Agricultural Research Service

Research Project: DEFINING THE GENETIC DIVERSITY AND STRUCTURE OF THE SOYBEAN GENOME AND APPLICATIONS TO GENE DISCOVERY IN SOYBEAN AND WHEAT GERMPLASM Title: Single nucleotide polymorphism (SNP) discovery in common bean

Authors
item DE Souza, Thiago -
item DE Barros, Everaldo -
item Bellato, Claudia
item Fickus, Edward
item Cregan, Perry
item Pastor Corrales, Marcial

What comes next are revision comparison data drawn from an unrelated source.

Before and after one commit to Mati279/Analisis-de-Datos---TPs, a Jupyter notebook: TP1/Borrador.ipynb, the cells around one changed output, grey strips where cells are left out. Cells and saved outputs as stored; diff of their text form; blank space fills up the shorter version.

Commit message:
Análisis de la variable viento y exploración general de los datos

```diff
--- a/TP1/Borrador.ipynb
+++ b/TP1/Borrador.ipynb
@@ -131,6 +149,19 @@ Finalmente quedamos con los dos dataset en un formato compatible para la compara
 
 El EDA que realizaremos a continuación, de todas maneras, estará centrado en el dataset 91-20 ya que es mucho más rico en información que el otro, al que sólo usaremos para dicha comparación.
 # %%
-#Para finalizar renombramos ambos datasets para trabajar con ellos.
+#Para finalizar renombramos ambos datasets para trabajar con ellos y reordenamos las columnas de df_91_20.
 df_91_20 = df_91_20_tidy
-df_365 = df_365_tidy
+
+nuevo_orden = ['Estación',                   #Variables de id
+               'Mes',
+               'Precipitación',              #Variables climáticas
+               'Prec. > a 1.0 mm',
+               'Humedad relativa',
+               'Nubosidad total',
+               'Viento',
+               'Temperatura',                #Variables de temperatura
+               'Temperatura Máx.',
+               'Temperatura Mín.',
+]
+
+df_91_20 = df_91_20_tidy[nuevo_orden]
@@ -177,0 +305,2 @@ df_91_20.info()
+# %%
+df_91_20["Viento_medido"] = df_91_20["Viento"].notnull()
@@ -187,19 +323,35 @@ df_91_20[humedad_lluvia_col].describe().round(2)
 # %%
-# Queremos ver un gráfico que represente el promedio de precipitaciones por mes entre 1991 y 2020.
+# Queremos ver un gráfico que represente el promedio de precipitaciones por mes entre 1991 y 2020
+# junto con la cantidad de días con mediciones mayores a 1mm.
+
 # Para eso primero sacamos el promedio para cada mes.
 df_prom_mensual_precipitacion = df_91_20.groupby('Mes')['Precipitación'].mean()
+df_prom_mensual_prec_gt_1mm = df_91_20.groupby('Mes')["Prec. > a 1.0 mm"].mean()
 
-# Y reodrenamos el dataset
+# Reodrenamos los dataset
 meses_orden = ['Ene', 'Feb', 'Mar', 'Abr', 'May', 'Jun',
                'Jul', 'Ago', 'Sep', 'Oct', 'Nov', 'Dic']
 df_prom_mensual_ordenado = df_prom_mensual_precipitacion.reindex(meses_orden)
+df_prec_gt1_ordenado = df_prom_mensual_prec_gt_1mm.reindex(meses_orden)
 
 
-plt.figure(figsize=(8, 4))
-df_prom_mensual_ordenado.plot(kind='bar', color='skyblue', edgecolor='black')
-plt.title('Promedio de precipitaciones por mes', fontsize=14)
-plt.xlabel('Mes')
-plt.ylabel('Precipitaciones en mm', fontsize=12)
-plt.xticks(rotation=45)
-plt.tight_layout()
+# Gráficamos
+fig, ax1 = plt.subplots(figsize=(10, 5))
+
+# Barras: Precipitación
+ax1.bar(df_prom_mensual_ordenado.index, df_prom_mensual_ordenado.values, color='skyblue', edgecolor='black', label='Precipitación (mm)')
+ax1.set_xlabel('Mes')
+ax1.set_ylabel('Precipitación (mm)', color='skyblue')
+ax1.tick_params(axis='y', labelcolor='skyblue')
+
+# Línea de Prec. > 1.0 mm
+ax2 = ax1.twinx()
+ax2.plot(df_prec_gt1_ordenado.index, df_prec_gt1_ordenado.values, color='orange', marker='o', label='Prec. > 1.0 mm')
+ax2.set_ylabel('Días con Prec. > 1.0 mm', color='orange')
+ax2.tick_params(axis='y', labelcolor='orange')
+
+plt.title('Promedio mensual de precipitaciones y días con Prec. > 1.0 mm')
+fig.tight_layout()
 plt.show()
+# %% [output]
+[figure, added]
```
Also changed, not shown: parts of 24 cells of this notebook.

Submitted to: Molecular Breeding
Publication Type: Peer Reviewed Journal
Publication Acceptance Date: April 1, 2011
Publication Date: September 30, 2011
Citation: De Souza, T., De Barros, E.G., Bellato, C.M., Fickus, E.W., Cregan, P.B., Pastor Corrales, M.A. 2011. Single nucleotide polymorphism (SNP) discovery in common bean. Molecular Breeding. 30:419-428.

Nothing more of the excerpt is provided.